In the data below, find every line with the word "myproject" and copy it.

(Provided material)

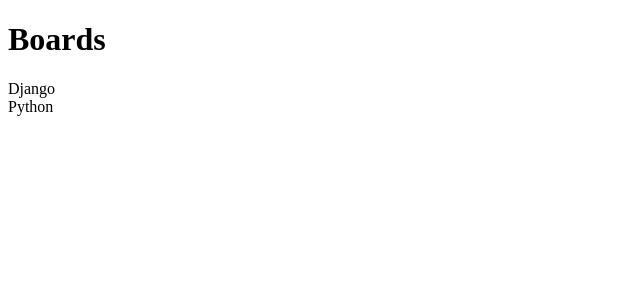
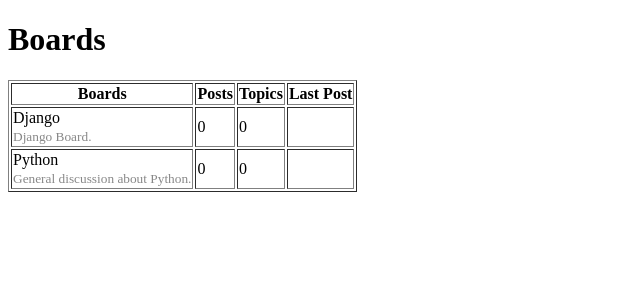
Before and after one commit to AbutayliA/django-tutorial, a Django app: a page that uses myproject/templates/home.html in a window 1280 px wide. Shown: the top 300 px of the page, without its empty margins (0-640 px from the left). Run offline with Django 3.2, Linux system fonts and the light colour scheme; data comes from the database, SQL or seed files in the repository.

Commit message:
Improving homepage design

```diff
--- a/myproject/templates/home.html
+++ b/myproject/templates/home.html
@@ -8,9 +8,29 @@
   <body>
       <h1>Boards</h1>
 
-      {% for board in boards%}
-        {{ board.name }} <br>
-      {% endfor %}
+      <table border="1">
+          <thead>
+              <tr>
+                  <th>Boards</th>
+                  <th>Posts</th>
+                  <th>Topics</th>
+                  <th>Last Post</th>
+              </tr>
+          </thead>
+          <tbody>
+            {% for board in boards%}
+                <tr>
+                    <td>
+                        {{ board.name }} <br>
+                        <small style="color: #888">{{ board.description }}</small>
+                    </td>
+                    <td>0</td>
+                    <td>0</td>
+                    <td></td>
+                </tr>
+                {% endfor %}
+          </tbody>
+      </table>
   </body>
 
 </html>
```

(End Provided material)

_Output of the task_:
Before and after one commit to AbutayliA/django-tutorial, a Django app: a page that uses myproject/templates/home.html in a window 1280 px wide. Shown: the top 300 px of the page, without its empty margins (0-640 px from the left). Run offline with Django 3.2, Linux system fonts and the light colour scheme; data comes from the database, SQL or seed files in the repository.
--- a/myproject/templates/home.html
+++ b/myproject/templates/home.html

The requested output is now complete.